These three innovations involve methods, devices and systems that enhance security, reliability, flexibility and efficiency in the field of distributed computing. The patents are expected to have significant benefits for users of our new Hadoop Big Data product line.

Our team continues to break new ground in the field of distributed computing technology,” said David Richards, CEO for WANdisco. “We are proud to have some of the world’s most talented engineers in this field working for us and look forward to the eventual approval of these most recent patent applications. We are particularly excited about their application in our new Big Data product line.”

Our Big Data product line includes Non-Stop NameNode, which turns the NameNode into an active-active shared-nothing cluster, and the comprehensive wizard-driven management dashboard ‘WANdisco Hadoop Console.’ We also offer a free-to-download, fully-tested and production-ready version of Apache Hadoop 2. Visit the WANdisco Distro (WDD) to learn more.

This news comes after we announced the issuance of our “Distributed computing systems and system components thereof” patent, which covers the fundamentals of active-active replication over a Wide Area Network.

 

Subversion Tip of the Week

SVN Revert

Apache Subversion’s ‘svn revert’ command allows you to discard local changes on a file or directory and replace it with the version in the repository. This saves you the overhead of performing a fresh checkout, and is also helpful when you need to quickly resolve a conflict.

To revert the changes on a single file, run the ‘svn revert’ command followed by the file path:

svn revert (working-copy)/filename

svn revert

It’s also possible to revert all the changes within an entire directory using the –depth=infinity switch. When this switch is added, any files that have been changed within the specified directory are replaced with their repository equivalent:

svn revert –depth=infinity (working-copy)

svn revert infinity

Useful Additional Commands

  • svn status

Before discarding your local changes, you may want to review exactly which files have been altered at the working copy level by using the ‘svn status’ command:

svn status (working-copy-path)

svn status

  • svn diff

The ‘svn diff’ command prints all the changes that have been made to human-readable files within the working copy, which is useful for identifying the file(s) you want to revert.
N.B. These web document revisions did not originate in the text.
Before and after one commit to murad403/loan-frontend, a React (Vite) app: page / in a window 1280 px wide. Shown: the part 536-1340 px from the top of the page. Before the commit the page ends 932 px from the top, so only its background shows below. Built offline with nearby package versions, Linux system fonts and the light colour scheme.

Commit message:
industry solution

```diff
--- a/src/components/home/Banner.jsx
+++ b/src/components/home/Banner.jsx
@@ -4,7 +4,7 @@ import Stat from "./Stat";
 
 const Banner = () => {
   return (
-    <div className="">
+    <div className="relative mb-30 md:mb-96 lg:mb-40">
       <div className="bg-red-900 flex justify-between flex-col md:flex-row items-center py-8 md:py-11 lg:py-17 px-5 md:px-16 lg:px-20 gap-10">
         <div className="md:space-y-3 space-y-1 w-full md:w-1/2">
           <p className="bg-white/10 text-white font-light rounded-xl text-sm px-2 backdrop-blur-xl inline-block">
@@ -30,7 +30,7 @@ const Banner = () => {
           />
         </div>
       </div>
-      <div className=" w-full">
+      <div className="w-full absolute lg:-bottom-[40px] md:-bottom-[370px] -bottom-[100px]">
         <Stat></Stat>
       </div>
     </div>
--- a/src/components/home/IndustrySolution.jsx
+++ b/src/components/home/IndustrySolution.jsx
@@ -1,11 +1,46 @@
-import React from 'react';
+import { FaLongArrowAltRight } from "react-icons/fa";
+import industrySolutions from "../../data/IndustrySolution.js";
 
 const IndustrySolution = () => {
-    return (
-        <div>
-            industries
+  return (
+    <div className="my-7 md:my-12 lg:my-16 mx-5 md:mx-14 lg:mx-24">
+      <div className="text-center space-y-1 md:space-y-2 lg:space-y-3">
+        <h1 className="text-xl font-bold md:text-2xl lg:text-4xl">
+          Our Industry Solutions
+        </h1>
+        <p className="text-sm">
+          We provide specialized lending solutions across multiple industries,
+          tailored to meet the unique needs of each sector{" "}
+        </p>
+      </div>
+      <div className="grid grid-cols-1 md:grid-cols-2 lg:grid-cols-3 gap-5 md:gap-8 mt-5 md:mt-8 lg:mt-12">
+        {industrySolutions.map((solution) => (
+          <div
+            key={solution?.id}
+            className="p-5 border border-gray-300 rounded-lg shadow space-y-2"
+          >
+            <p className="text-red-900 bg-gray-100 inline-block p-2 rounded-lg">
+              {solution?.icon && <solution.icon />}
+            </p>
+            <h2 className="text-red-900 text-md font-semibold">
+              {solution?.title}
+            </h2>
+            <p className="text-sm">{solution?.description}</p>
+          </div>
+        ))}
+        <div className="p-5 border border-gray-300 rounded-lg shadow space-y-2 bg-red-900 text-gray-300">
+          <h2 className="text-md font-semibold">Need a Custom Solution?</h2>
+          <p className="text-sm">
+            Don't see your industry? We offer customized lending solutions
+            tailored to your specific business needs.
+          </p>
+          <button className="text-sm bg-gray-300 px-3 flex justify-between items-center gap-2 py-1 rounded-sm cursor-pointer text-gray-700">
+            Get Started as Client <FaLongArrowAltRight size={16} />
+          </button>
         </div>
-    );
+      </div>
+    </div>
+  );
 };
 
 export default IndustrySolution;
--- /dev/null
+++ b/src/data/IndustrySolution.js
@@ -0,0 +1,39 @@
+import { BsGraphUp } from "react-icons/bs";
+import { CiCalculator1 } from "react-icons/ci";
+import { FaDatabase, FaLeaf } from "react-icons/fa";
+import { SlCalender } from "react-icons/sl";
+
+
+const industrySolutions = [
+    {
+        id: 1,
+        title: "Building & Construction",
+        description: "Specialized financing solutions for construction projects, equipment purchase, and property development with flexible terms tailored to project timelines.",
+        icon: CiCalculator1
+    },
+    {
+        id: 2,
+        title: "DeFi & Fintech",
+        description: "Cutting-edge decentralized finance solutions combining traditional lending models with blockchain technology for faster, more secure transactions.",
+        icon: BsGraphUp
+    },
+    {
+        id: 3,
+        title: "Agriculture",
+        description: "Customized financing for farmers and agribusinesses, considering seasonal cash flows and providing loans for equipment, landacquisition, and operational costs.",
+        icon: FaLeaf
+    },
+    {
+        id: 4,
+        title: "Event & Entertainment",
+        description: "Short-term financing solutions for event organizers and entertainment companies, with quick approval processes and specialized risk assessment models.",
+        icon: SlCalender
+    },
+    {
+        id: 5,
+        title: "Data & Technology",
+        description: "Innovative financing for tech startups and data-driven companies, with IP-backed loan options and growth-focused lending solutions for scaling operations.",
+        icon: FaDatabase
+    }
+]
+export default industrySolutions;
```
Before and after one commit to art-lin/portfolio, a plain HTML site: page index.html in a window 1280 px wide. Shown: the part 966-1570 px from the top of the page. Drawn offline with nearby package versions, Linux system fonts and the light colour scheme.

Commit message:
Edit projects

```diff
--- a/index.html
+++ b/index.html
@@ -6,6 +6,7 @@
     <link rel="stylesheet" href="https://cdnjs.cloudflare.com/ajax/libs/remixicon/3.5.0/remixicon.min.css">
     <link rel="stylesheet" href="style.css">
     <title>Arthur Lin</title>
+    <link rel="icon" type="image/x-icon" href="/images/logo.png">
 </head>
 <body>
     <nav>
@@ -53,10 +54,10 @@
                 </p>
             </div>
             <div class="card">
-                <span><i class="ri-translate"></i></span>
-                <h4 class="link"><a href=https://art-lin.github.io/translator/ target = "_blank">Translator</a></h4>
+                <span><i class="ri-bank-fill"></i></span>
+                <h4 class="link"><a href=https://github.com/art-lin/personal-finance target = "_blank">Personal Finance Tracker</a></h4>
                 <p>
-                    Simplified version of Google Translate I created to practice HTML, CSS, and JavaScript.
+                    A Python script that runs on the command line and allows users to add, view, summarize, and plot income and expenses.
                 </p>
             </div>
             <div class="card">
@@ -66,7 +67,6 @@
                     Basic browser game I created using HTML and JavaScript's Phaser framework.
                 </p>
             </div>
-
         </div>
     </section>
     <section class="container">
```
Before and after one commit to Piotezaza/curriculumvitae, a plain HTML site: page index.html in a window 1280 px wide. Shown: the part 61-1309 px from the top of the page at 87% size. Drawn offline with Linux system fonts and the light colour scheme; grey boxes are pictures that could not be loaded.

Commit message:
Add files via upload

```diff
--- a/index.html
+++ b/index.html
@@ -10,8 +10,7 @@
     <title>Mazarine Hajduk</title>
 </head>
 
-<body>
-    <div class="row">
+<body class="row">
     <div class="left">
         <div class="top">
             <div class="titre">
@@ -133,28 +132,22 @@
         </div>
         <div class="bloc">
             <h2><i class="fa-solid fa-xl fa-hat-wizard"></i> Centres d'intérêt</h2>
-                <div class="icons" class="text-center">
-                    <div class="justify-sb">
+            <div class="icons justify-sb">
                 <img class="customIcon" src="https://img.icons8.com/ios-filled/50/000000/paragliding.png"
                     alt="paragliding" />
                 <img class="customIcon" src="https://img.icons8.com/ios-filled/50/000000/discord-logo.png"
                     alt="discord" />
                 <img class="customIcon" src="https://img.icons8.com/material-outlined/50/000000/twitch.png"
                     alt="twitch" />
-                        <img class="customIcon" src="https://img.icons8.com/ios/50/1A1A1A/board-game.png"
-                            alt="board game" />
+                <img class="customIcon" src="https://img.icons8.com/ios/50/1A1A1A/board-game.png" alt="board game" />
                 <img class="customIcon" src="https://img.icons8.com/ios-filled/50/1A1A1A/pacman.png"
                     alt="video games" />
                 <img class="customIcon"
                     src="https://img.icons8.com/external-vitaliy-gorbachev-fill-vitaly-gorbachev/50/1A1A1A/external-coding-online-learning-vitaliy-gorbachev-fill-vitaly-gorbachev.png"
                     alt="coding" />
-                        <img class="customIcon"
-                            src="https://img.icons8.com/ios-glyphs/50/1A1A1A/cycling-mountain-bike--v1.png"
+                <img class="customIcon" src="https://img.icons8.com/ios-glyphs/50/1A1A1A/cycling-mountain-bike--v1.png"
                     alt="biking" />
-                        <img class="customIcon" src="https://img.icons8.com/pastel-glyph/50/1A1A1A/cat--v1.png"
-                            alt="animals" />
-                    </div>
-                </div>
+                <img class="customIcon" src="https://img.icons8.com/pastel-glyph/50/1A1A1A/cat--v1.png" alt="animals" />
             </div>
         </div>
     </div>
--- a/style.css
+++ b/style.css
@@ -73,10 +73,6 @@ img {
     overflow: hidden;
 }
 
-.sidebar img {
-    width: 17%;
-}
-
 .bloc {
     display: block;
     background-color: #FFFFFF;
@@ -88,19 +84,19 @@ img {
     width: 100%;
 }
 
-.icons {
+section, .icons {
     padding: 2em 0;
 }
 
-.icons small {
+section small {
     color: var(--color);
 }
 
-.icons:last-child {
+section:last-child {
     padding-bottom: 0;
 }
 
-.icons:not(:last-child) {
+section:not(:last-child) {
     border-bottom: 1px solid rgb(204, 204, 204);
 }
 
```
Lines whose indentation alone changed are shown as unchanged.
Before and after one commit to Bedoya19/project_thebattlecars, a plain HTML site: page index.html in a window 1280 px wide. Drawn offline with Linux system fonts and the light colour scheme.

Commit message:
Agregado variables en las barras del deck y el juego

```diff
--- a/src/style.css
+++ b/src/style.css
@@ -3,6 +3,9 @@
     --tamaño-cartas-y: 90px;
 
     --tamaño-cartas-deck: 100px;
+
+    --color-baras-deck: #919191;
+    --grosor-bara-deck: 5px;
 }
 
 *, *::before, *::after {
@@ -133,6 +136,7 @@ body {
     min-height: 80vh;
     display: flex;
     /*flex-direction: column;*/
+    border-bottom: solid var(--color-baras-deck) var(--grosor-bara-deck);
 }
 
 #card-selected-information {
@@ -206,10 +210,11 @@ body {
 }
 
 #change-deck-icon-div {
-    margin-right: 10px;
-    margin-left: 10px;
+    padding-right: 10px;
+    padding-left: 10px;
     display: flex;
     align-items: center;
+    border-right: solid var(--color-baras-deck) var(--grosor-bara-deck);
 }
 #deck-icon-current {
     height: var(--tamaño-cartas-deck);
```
Each line is prefixed by a character representing the nature of the change:

  1. + Line was added
  2. – Line was deleted
  3. A blank space represents no change

To run ‘svn diff’ enter the following command:

svn diff (working-copy-path)

svn diff

Looking for an easy-to-use cross platform Subversion client? Claim your free 30 day trial of SmartSVN Professional by visiting: www.smartsvn.com/download